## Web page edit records
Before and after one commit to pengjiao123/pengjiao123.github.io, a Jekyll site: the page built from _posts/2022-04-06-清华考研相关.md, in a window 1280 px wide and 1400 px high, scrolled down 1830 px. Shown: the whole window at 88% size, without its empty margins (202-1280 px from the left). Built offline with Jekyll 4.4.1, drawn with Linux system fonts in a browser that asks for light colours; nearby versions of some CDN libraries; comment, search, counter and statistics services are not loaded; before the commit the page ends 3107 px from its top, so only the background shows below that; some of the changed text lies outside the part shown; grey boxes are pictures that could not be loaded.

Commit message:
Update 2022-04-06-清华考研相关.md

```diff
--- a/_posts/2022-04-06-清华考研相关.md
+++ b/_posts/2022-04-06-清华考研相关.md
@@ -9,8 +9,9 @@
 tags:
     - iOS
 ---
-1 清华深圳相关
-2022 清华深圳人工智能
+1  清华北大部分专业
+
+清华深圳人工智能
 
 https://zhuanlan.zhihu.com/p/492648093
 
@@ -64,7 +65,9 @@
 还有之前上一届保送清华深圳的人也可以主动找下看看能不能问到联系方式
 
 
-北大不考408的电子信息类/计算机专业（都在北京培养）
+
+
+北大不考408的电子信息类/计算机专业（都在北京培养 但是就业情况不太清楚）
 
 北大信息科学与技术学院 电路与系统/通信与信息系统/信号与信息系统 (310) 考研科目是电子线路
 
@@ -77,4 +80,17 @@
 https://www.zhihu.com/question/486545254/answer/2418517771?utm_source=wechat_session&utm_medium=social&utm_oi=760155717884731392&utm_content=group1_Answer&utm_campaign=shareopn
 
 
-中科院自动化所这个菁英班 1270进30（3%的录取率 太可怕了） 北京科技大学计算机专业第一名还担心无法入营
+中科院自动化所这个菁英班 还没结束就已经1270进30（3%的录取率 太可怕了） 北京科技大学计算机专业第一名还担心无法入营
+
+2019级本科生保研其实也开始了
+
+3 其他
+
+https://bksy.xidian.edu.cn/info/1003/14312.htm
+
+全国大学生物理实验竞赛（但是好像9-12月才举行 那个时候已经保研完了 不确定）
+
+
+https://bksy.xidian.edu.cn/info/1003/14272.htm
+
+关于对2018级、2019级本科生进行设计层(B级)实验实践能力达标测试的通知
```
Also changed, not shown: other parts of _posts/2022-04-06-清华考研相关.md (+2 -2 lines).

## Brief
Using the entries above, work out how many lines contain the string "太可怕了". Respond with that number alone.

## Output
2